The Gauteng Department of Human Settlements with the assistance of the City’s Corporate and Legal Department obtained a Court Order in August 2016 to relocate the 808 households to the TRA. The Court Order was never implemented due to political considerations.

During 2017 the contract of the second contractor was also terminated due to contractual issues and resistance by the residents to make way for construction. The City appointed two contractors for the construction and installation of roads and storm-water designs. The contractors could only access 42% of the development. The first phase of the construction of roads and storm-water was completed in February 2018.

On 27 September 2017 it was resolved that the City’s Human Settlements Department will take over the installation of water and sewer network systems from the Water and Sanitation Department, as it was agreed that the relocation of residents to make way for construction is a Human Settlements function. Since then, no work has been done on the water and sewer infrastructure, as there are shacks that need to be relocated to make way for construction.

During 2018 the City resolved to suspend the Alliance Extension 9 development until the relocation issues have been resolved with the community.

20 September 2019 - NW854

Profile picture: Joseph, Mr D

Joseph, Mr D to ask the Minister of Basic Education
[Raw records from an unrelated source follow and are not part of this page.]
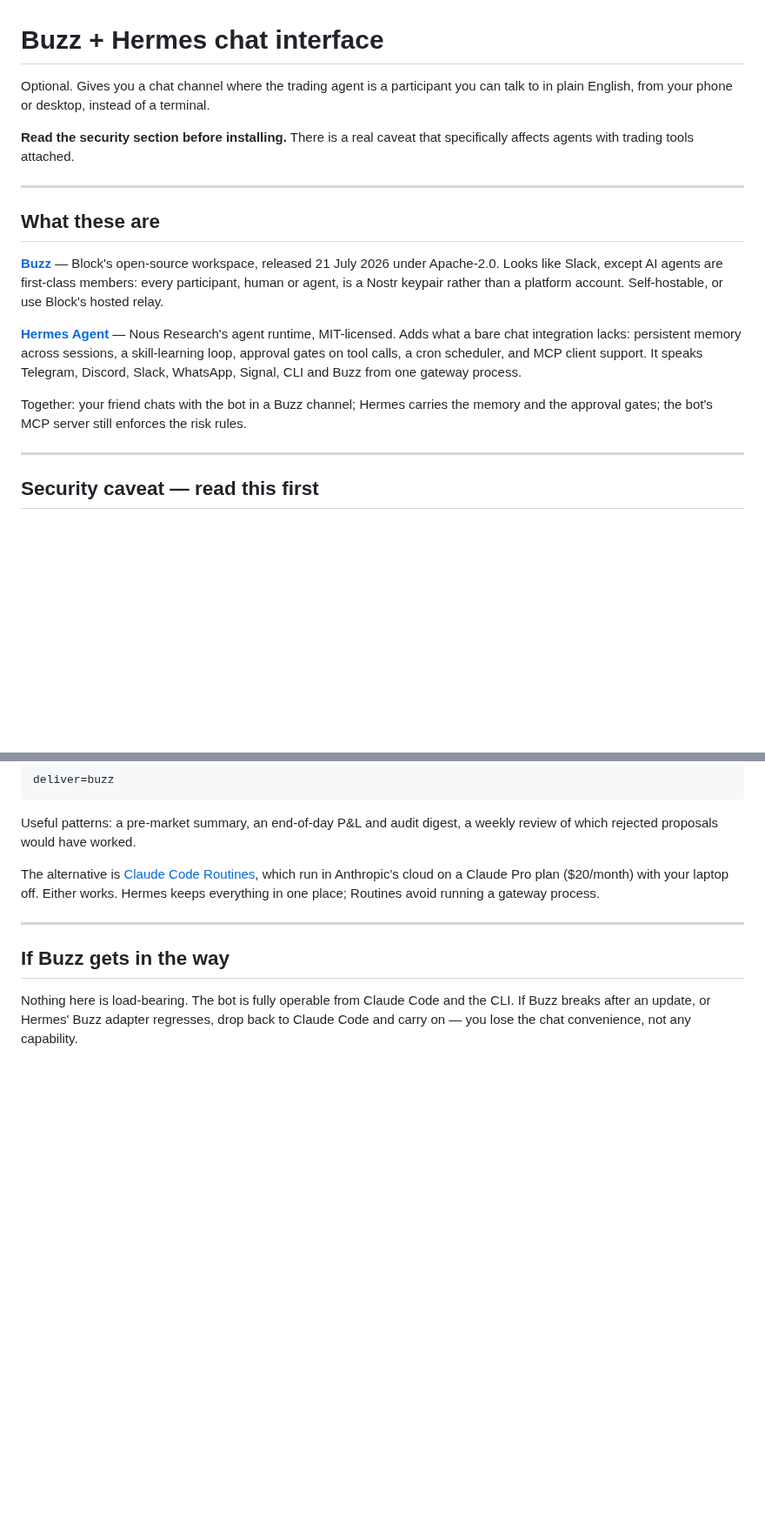
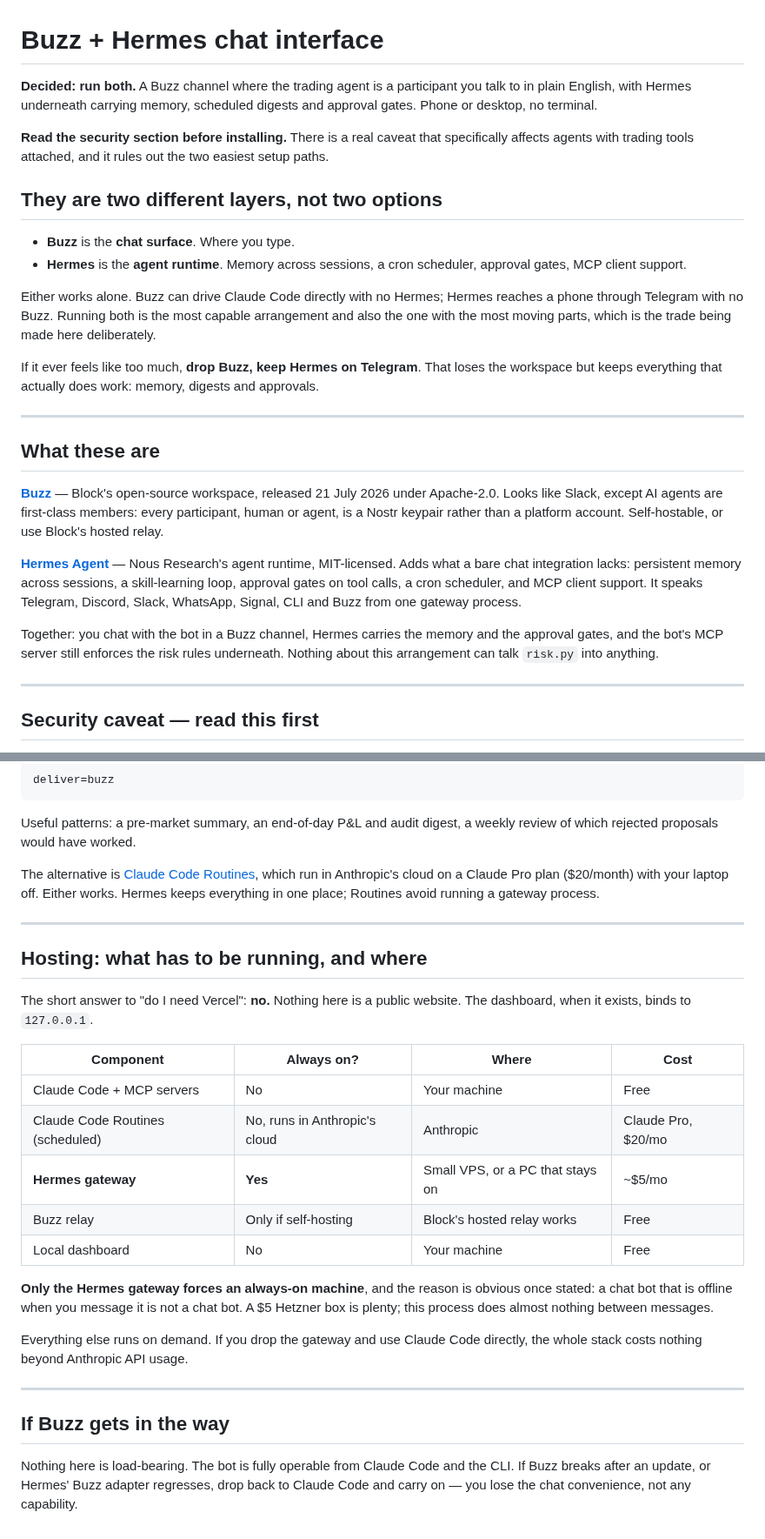
Before and after one commit to electrumnz/Electrum_Investments, a Markdown page: docs/BUZZ_SETUP.md, 2 parts joined by grey strips. Shown at 87% size. GitHub-like rendering; blank space fills up the shorter version.

Commit message:
Update Hermes and Buzz setup for the decided both-layers stack
Records the decision to run both rather than choose, and leads with the
distinction that makes the choice sensible: Buzz is the chat surface,
Hermes is the agent runtime. Either works alone, so anyone finding the
combination too fiddly can drop Buzz and keep Hermes on Telegram without
losing memory, digests or approvals.

Corrects a factual error. Earlier text said Buzz mobile had not shipped,
written from launch-week coverage. Both the iOS and Android apps are live
and are full clients rather than remote controls, which removes the main
practical objection to Buzz. Still rough, and the known notification
issues are noted rather than glossed.

The security caveat stands unchanged and is the reason the easy setup
paths are ruled out: Buzz auto-approves tool permissions in ACP mode, and
Hermes' own docs confirm approvals.mode: manual does not prevent it. Fine
for a general assistant, not for an agent holding broker credentials.

Adds the hosting answer where the question actually gets asked. Vercel is
not needed and nothing here is a public website. The only component that
forces an always-on machine is the Hermes gateway, for the obvious reason
that a chat bot which is offline when you message it is not a chat bot.

Co-Authored-By: Claude Opus 5 <noreply@anthropic.com>
Claude-Session: https://claude.ai/code/session_01Qrz3c2mdmaXZP4v5cLQHiw

```diff
--- a/docs/BUZZ_SETUP.md
+++ b/docs/BUZZ_SETUP.md
@@ -1,10 +1,27 @@
 # Buzz + Hermes chat interface
 
-Optional. Gives you a chat channel where the trading agent is a participant you
-can talk to in plain English, from your phone or desktop, instead of a terminal.
+**Decided: run both.** A Buzz channel where the trading agent is a participant
+you talk to in plain English, with Hermes underneath carrying memory, scheduled
+digests and approval gates. Phone or desktop, no terminal.
 
 **Read the security section before installing.** There is a real caveat that
-specifically affects agents with trading tools attached.
+specifically affects agents with trading tools attached, and it rules out the
+two easiest setup paths.
+
+## They are two different layers, not two options
+
+- **Buzz** is the **chat surface**. Where you type.
+- **Hermes** is the **agent runtime**. Memory across sessions, a cron scheduler,
+  approval gates, MCP client support.
+
+Either works alone. Buzz can drive Claude Code directly with no Hermes; Hermes
+reaches a phone through Telegram with no Buzz. Running both is the most capable
+arrangement and also the one with the most moving parts, which is the trade being
+made here deliberately.
+
+If it ever feels like too much, **drop Buzz, keep Hermes on Telegram**. That
+loses the workspace but keeps everything that actually does work: memory,
+digests and approvals.
 
 ---
 
@@ -21,8 +38,9 @@ memory across sessions, a skill-learning loop, approval gates on tool calls, a
 cron scheduler, and MCP client support. It speaks Telegram, Discord, Slack,
 WhatsApp, Signal, CLI and Buzz from one gateway process.
 
-Together: your friend chats with the bot in a Buzz channel; Hermes carries the
-memory and the approval gates; the bot's MCP server still enforces the risk rules.
+Together: you chat with the bot in a Buzz channel, Hermes carries the memory and
+the approval gates, and the bot's MCP server still enforces the risk rules
+underneath. Nothing about this arrangement can talk `risk.py` into anything.
 
 ---
 
@@ -143,6 +166,29 @@ gateway process.
 
 ---
 
+## Hosting: what has to be running, and where
+
+The short answer to "do I need Vercel": **no.** Nothing here is a public
+website. The dashboard, when it exists, binds to `127.0.0.1`.
+
+| Component | Always on? | Where | Cost |
+|---|---|---|---|
+| Claude Code + MCP servers | No | Your machine | Free |
+| Claude Code Routines (scheduled) | No, runs in Anthropic's cloud | Anthropic | Claude Pro, $20/mo |
+| **Hermes gateway** | **Yes** | Small VPS, or a PC that stays on | ~$5/mo |
+| Buzz relay | Only if self-hosting | Block's hosted relay works | Free |
+| Local dashboard | No | Your machine | Free |
+
+**Only the Hermes gateway forces an always-on machine**, and the reason is
+obvious once stated: a chat bot that is offline when you message it is not a chat
+bot. A $5 Hetzner box is plenty; this process does almost nothing between
+messages.
+
+Everything else runs on demand. If you drop the gateway and use Claude Code
+directly, the whole stack costs nothing beyond Anthropic API usage.
+
+---
+
 ## If Buzz gets in the way
 
 Nothing here is load-bearing. The bot is fully operable from Claude Code and the
```
Also changed, not shown: other parts of docs/BUZZ_SETUP.md (+11 -6 lines).
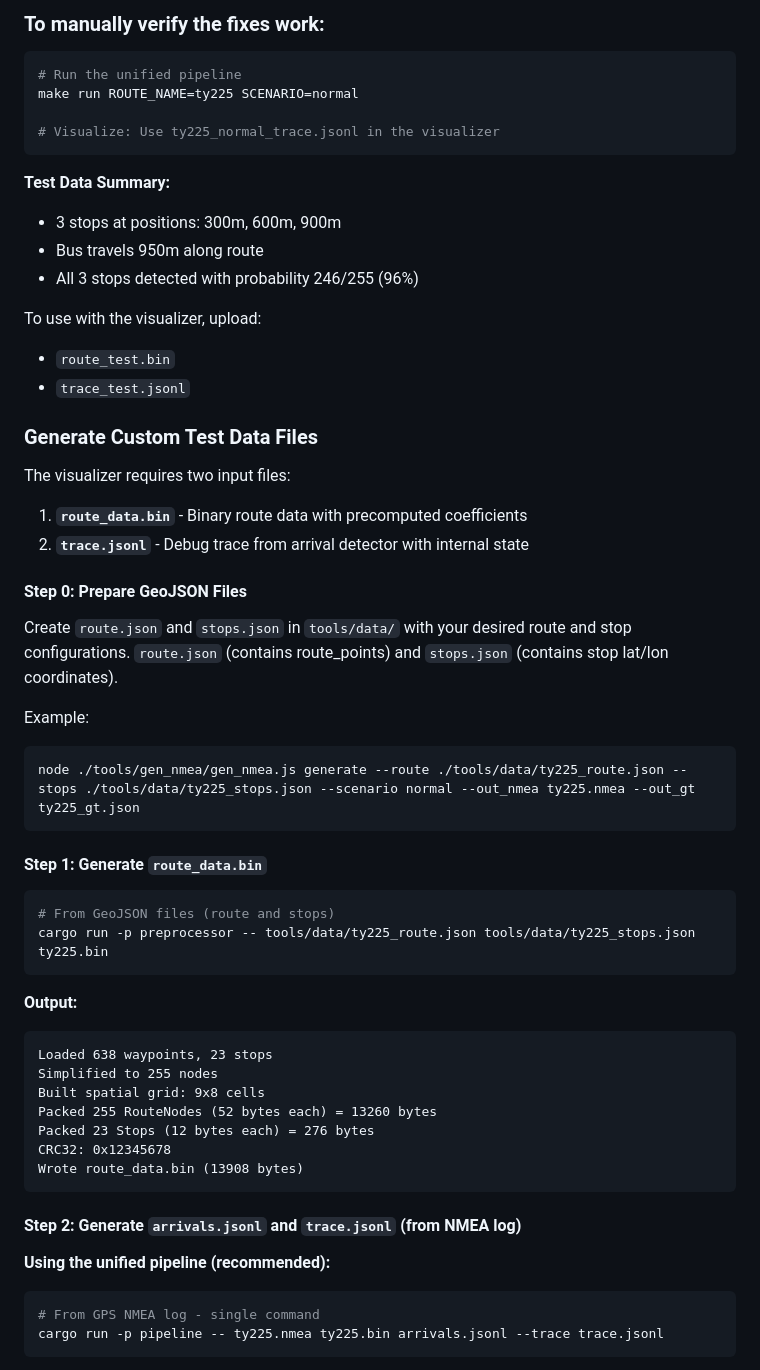
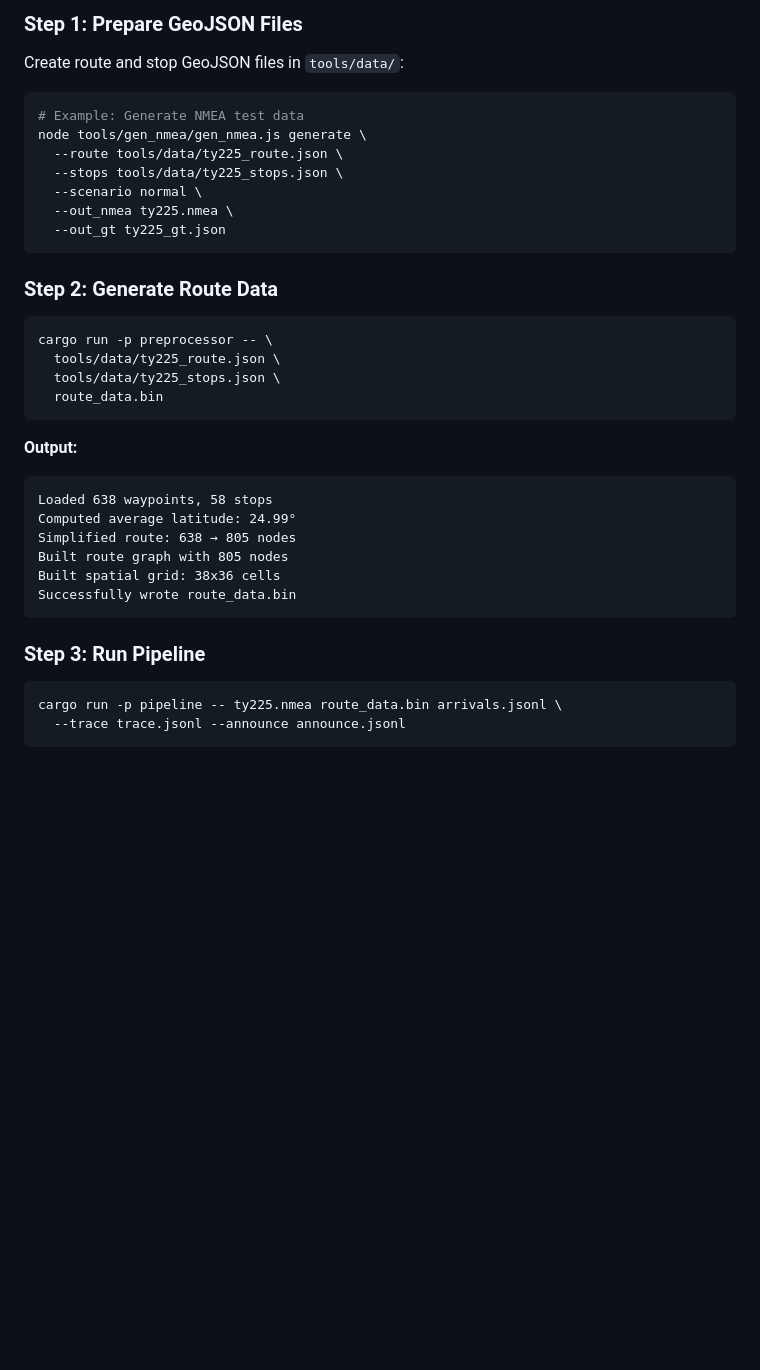
Before and after one commit to herryhou/bus_arrival, a Markdown page: README.md, the part around one of its changes. Drawn GitHub-style; blank space fills up the shorter version.

````diff
--- a/README.md
+++ b/README.md
@@ -69,64 +82,40 @@ The project includes working test data for immediate visualizer testing:
 
-### To manually verify the fixes work:
+### Step 1: Prepare GeoJSON Files
+
+Create route and stop GeoJSON files in `tools/data/`:
 
 ```bash
-# Run the unified pipeline
-make run ROUTE_NAME=ty225 SCENARIO=normal
-
-# Visualize: Use ty225_normal_trace.jsonl in the visualizer
+# Example: Generate NMEA test data
+node tools/gen_nmea/gen_nmea.js generate \
+  --route tools/data/ty225_route.json \
+  --stops tools/data/ty225_stops.json \
+  --scenario normal \
+  --out_nmea ty225.nmea \
+  --out_gt ty225_gt.json
 ```
 
-**Test Data Summary:**
-- 3 stops at positions: 300m, 600m, 900m
-- Bus travels 950m along route
-- All 3 stops detected with probability 246/255 (96%)
-
-To use with the visualizer, upload:
-- `route_test.bin`
-- `trace_test.jsonl`
-
-### Generate Custom Test Data Files
-
-The visualizer requires two input files:
-
-1. **`route_data.bin`** - Binary route data with precomputed coefficients
-2. **`trace.jsonl`** - Debug trace from arrival detector with internal state
-
-
-
-#### Step 0: Prepare GeoJSON Files
-Create `route.json` and `stops.json` in `tools/data/` with your desired route and stop configurations.
-`route.json` (contains route_points) and `stops.json` (contains stop lat/lon coordinates).
-
-Example:
+### Step 2: Generate Route Data
 
 ```bash
-node ./tools/gen_nmea/gen_nmea.js generate --route ./tools/data/ty225_route.json --stops ./tools/data/ty225_stops.json --scenario normal --out_nmea ty225.nmea --out_gt ty225_gt.json
-```
-
-#### Step 1: Generate `route_data.bin`
-
-```bash
-# From GeoJSON files (route and stops)
-cargo run -p preprocessor -- tools/data/ty225_route.json tools/data/ty225_stops.json ty225.bin
+cargo run -p preprocessor -- \
+  tools/data/ty225_route.json \
+  tools/data/ty225_stops.json \
+  route_data.bin
 ```
 
 **Output:**
 ```
-Loaded 638 waypoints, 23 stops
-Simplified to 255 nodes
-Built spatial grid: 9x8 cells
-Packed 255 RouteNodes (52 bytes each) = 13260 bytes
-Packed 23 Stops (12 bytes each) = 276 bytes
-CRC32: 0x12345678
-Wrote route_data.bin (13908 bytes)
+Loaded 638 waypoints, 58 stops
+Computed average latitude: 24.99°
+Simplified route: 638 → 805 nodes
+Built route graph with 805 nodes
+Built spatial grid: 38x36 cells
+Successfully wrote route_data.bin
 ```
 
-#### Step 2: Generate `arrivals.jsonl` and `trace.jsonl` (from NMEA log)
-
-**Using the unified pipeline (recommended):**
+### Step 3: Run Pipeline
 
 ```bash
-# From GPS NMEA log - single command
-cargo run -p pipeline -- ty225.nmea ty225.bin arrivals.jsonl --trace trace.jsonl
+cargo run -p pipeline -- ty225.nmea route_data.bin arrivals.jsonl \
+  --trace trace.jsonl --announce announce.jsonl
 ```
````
Also changed, not shown: other parts of README.md (+129 -141 lines).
(1)Whether, with reference to the incorporation of Early Childhood Development (ECD) into her department, any costing was done in terms of the (a) number of teachers who will be required and (b) qualification(s) they will need; if not, why not; if so, has the qualification programme already been developed and provided at various universities; (2) whether the title of practitioner will change to educator; if not, what is the position in this regard; if so, what are the relevant details; (3) whether the salaries of the ECD teachers and/or practitioners will be raised to the level of educators instead of receiving stipends; if not, what is the position in this regard; if so, what are the relevant details?

Reply:

1. The funding available currently is for Grade R only. This will be revised in the new financial year to accommodate for the new functions that have been transferred to the DBE.

(b) REQV 13 is the minimum qualification as determined in the Employment of Educators ‘Act and the Personnel Administrative Measures (PAM). The Minister of Higher Education and Training gazetted the Policy on Minimum Requirements for Programmes Leading to Qualifications in Higher Education for Early Childhood Development Educators in 2017. This Policy puts in place a set of qualifications for ECD practitioners who are delivering or assisting in delivering ECD programmes.

2. To be employed as an educator, one has to have an REQV 13 as a minimum qualification as determined in the Employment of Educators ‘Act and the Personnel Administrative Measures (PAM). This translates to Matric plus three years of formal training for a teaching degree. In relation to compulsory Grade R, qualified Grade R practitioners will be appointed as educators in terms of the Employment of Educators Act and will be subject to the conditions of service as they apply to all other school-based educators. In relation to ages 0-4 years, the Department is still gathering information about these practitioners, including identifying a need for a full audit on the qualifications and skills set of the practitioners. The audit will inform the decisions that need to be taken in relation to career options for practitioners. This will also clarify what job titles should exist in ECD centres, the qualification framework required and the salary scales as well as the conditions of service that will exist for Early Childhood Practitioners.

3. Salary scales of educators are determined in terms of the requirements of the Employment of Educators’ Act and the Personnel Administrative Measures (PAM). It will therefore not be automatic that the salaries of ECD practitioners will be equal to educators, if they do not meet the minimum requirements for appointment as educators. However, any qualified Grade R practitioners will be subject to the conditions of service applicable to other school-based educators.